Wok & Roll by Peter Kwong, (Frederic) Inter-County Leader
It irks me when I hear people say, “Oh, I can’t eat Chinese food. It gives me a headache and makes me ill.” But as much as I don’t like that statement, there is certainly some truth to it.
No, eating Chinese food won’t give you a headache, but the MSG added to the food might. Yes, a lot of folks are sensitive to monosodium glutamate, myself included.
The Food and Drug Administration has classified MSG as a food ingredient that’s “generally recognized as safe,” but its use remains controversial. For this reason, when MSG is added to food, the FDA requires that it be listed on the label.
So, out of curiosity, I checked out all the foods in our household: snacks, soups, salad dressings and seasonings. Lo and behold, there is MSG in each and every one of them. Then I conclude that MSG, like sugar and salt, is not bad for you when used in the right proportion.
However, a lot of restaurants want to reduce their production costs. So, instead of using expensive herbs, spices and extensive cooking procedures to make the food tasty, they just add a spoonful of MSG instead. It is bad business and it is a lose-lose situation, as when guests get sick, they simply won’t return again.
MSG is a food enhancer invented by a Japanese food scientist during the WWII era. It is an extract made from seaweed and vegetables. MSG itself has no flavors, but food that is laced with MSG somehow does taste better. It is a trick that MSG plays with our brains.
On the back of our tongues, there are thousands of pores that let the brain know how the food tastes. When contacted by MSG, all the pores open up and we enjoy the fullest flavors of all five basic tastes — sweet, sour, bitter, umami and salty. And mmm, everything tastes great.
However, when we’re done with the meal, those pores close up, and at the same time withdraw the water content from different tissues around the area; that’s when the troubles begin. First, I’ve got to drink gallons of water (or pots of tea), as my throat just went dry; second, I’ve developed a slight headache; and third, I’ve begun to sweat. But those symptoms happen only when I eat at certain restaurants.
For many years, researchers have found very little connection between MSG and the sickness it causes:
- Chest pain
The largest MSG manufacturer, Aji-No-Moto, actually is here in the states. These days, instead of making them from extracts of seaweeds, they are made from corn glucose that is put through the same fermentation process, which is similar to the one used to make yogurt, beer and soya sauce.

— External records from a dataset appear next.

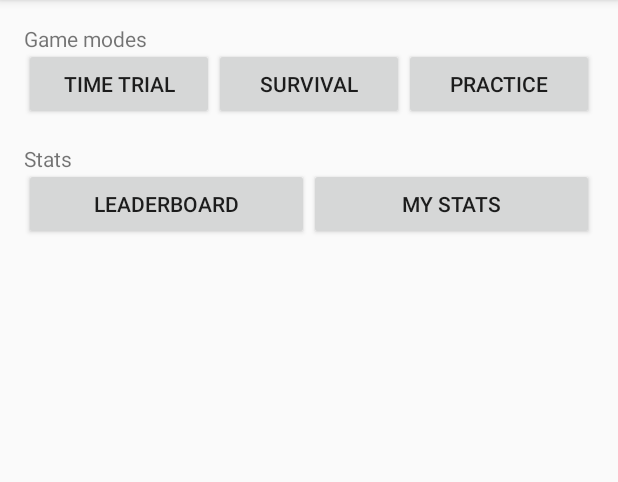
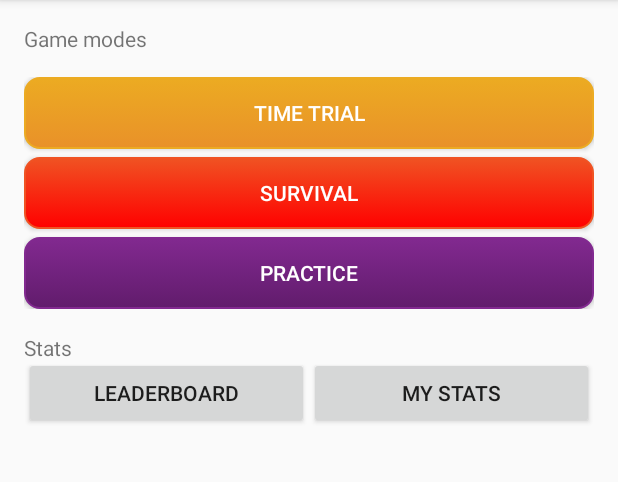
Before and after one commit to strikebit/mathblitz, an Android app: the screen it shows after launch (MainActivity), on a phone screen of 412 x 824 dp, the part 84-566 px from its top. Run offline under Robolectric (Android 15) with nearby library versions, the phone set to English and light mode, and no system bars; our stand-ins replace AdMob.

Commit message:
update graphics

```diff
--- a/app/src/main/java/io/strikebit/mathblitz/GameActivity.java
+++ b/app/src/main/java/io/strikebit/mathblitz/GameActivity.java
@@ -216,11 +216,20 @@ public class GameActivity extends AppCompatActivity {
         }
     }
 
+    protected void cleanScene() {
+        findViewById(R.id.life_layout).setVisibility(View.INVISIBLE);
+        progressBar.setVisibility(View.INVISIBLE);
+        findViewById(R.id.text_score).setVisibility(View.INVISIBLE);
+        findViewById(R.id.text_time_remaining).setVisibility(View.INVISIBLE);
+    }
+
     protected void runAd() {
         if (!okToShowAd) {
             showResultView();
             return;
         }
+
+        cleanScene();
 
         MobileAds.initialize(this, getString(R.string.add_id_key));
 
@@ -366,6 +375,7 @@ public class GameActivity extends AppCompatActivity {
         }
 
         if (0 == livesRemaining) {
+            // TODO find out why this wasn't adding their score
             SharedPreferences.Editor editor = sharedPref.edit();
             editor.putInt(getString(R.string.total_questions_answered), totalQuestionsAnswered + questionsAnswered);
             editor.putInt(getString(R.string.total_questions_correct), totalQuestionsCorrect + score);
--- /dev/null
+++ b/app/src/main/res/drawable/rounded_button_grey.xml
@@ -0,0 +1,24 @@
+<?xml version="1.0" encoding="utf-8"?>
+<selector xmlns:android="http://schemas.android.com/apk/res/android">
+    <item android:state_pressed="true">
+        <shape android:shape="rectangle">
+            <corners android:radius="10dip" />
+            <stroke android:width="1dip" android:color="#aaaaaa" />
+            <gradient android:angle="-90" android:startColor="#999999" android:endColor="#aaaaaa" />
+        </shape>
+    </item>
+    <item android:state_focused="true">
+        <shape android:shape="rectangle">
+            <corners android:radius="10dip" />
+            <stroke android:width="1dip" android:color="#f0f0f0" />
+            <solid android:color="#f0f0f0"/>
+        </shape>
+    </item>
+    <item>
+        <shape android:shape="rectangle">
+            <corners android:radius="10dip" />
+            <stroke android:width="1dip" android:color="#f0f0f0" />
+            <gradient android:angle="-90" android:startColor="#f0f0f0" android:endColor="#aaaaaa" />
+        </shape>
+    </item>
+</selector>
--- /dev/null
+++ b/app/src/main/res/drawable/rounded_button_orange.xml
@@ -0,0 +1,24 @@
+<?xml version="1.0" encoding="utf-8"?>
+<selector xmlns:android="http://schemas.android.com/apk/res/android">
+    <item android:state_pressed="true">
+        <shape android:shape="rectangle">
+            <corners android:radius="10dip" />
+            <stroke android:width="1dip" android:color="#E99129" />
+            <gradient android:angle="-90" android:startColor="#C1781D" android:endColor="#E99129" />
+        </shape>
+    </item>
+    <item android:state_focused="true">
+        <shape android:shape="rectangle">
+            <corners android:radius="10dip" />
+            <stroke android:width="1dip" android:color="#ECAB22" />
+            <solid android:color="#ECAB22"/>
+        </shape>
+    </item>
+    <item>
+        <shape android:shape="rectangle">
+            <corners android:radius="10dip" />
+            <stroke android:width="1dip" android:color="#ECAB22" />
+            <gradient android:angle="-90" android:startColor="#ECAB22" android:endColor="#E99129" />
+        </shape>
+    </item>
+</selector>
--- /dev/null
+++ b/app/src/main/res/drawable/rounded_button_purple.xml
@@ -0,0 +1,24 @@
+<?xml version="1.0" encoding="utf-8"?>
+<selector xmlns:android="http://schemas.android.com/apk/res/android">
+    <item android:state_pressed="true">
+        <shape android:shape="rectangle">
+            <corners android:radius="10dip" />
+            <stroke android:width="1dip" android:color="#5e7974" />
+            <gradient android:angle="-90" android:startColor="#345953" android:endColor="#689a92"  />
+        </shape>
+    </item>
+    <item android:state_focused="true">
+        <shape android:shape="rectangle">
+            <corners android:radius="10dip" />
+            <stroke android:width="1dip" android:color="#822990" />
+            <solid android:color="#822990"/>
+        </shape>
+    </item>
+    <item>
+        <shape android:shape="rectangle">
+            <corners android:radius="10dip" />
+            <stroke android:width="1dip" android:color="#822990" />
+            <gradient android:angle="-90" android:startColor="#822990" android:endColor="#611c6c" />
+        </shape>
+    </item>
+</selector>
--- /dev/null
+++ b/app/src/main/res/drawable/rounded_button_red.xml
@@ -0,0 +1,24 @@
+<?xml version="1.0" encoding="utf-8"?>
+<selector xmlns:android="http://schemas.android.com/apk/res/android">
+    <item android:state_pressed="true">
+        <shape android:shape="rectangle">
+            <corners android:radius="10dip" />
+            <stroke android:width="1dip" android:color="#ff0000" />
+            <gradient android:angle="-90" android:startColor="#cc0000" android:endColor="#ff0000"  />
+        </shape>
+    </item>
+    <item android:state_focused="true">
+        <shape android:shape="rectangle">
+            <corners android:radius="10dip" />
+            <stroke android:width="1dip" android:color="#F05323" />
+            <solid android:color="#F05323"/>
+        </shape>
+    </item>
+    <item>
+        <shape android:shape="rectangle">
+            <corners android:radius="10dip" />
+            <stroke android:width="1dip" android:color="#F05323" />
+            <gradient android:angle="-90" android:startColor="#F05323" android:endColor="#ff0000" />
+        </shape>
+    </item>
+</selector>
--- a/app/src/main/res/layout/activity_main.xml
+++ b/app/src/main/res/layout/activity_main.xml
@@ -22,37 +22,42 @@
         android:id="@+id/game_mode_layout"
         android:layout_width="match_parent"
         android:layout_height="wrap_content"
-        android:orientation="horizontal"
+        android:orientation="vertical"
         android:layout_marginStart="16dp"
         android:layout_marginLeft="16dp"
         android:layout_marginRight="16dp"
         android:layout_marginEnd="16dp"
         android:layout_marginTop="16dp"
         android:layout_marginBottom="16dp"
-        app:layout_constraintStart_toStartOf="@id/text_game_modes"
-        app:layout_constraintTop_toTopOf="@id/text_game_modes"
+        app:layout_constraintStart_toEndOf="@id/text_game_modes"
+        app:layout_constraintTop_toBottomOf="@id/text_game_modes"
         >
         <Button
             android:id="@+id/button_game_time_trial_start"
-            android:layout_width="0dp"
             android:layout_height="wrap_content"
-            android:layout_weight="1"
+            android:layout_marginBottom="5dp"
+            android:layout_width="match_parent"
+            android:textColor="@color/colorWhite"
+            android:background="@drawable/rounded_button_orange"
             android:onClick="onStartTimeTrialGameClick"
             android:text="@string/time_trial" />
 
         <Button
             android:id="@+id/button_survival_game_start"
-            android:layout_width="0dp"
             android:layout_height="wrap_content"
-            android:layout_weight="1"
+            android:layout_marginBottom="5dp"
+            android:layout_width="match_parent"
+            android:textColor="@color/colorWhite"
+            android:background="@drawable/rounded_button_red"
             android:onClick="onStartSurvivalGameClick"
             android:text="@string/survival" />
 
         <Button
             android:id="@+id/button_practice"
-            android:layout_width="0dp"
             android:layout_height="wrap_content"
-            android:layout_weight="1"
+            android:layout_width="match_parent"
+            android:textColor="@color/colorWhite"
+            android:background="@drawable/rounded_button_purple"
             android:onClick="onStartPracticeGameClick"
             android:text="@string/practice" />
     </LinearLayout>
```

No, Aji-No-Moto did not pay me to endorse their products (even though they should), but I just want to clear the statement that, “Chinese food gives you headaches and makes you sick.” And even if the chef uses a small amount of MSG to enhance the flavors of their dishes, it is perfectly OK. It’s those places that use tons of MSG to create the flavors that cause all the problems.
Come to think of it, how can those buffet restaurants that charge $5.95 to $6.95 for “all you can eat” survive? And the price also includes your beverage and desserts! How do they even make a profit? You get the answers right? Buy cheaper products and make them taste great by adding tons of MSG. You pay little and get plenty in return. Everybody is happy!
Next time when you open a bag of BBQ-flavored potato chips and find out that the more you eat, the more you want to go for a beer or a soda, think twice, my dear friends.
Go to phkwong.com for more columns and to purchase his book, “Wok & Roll.”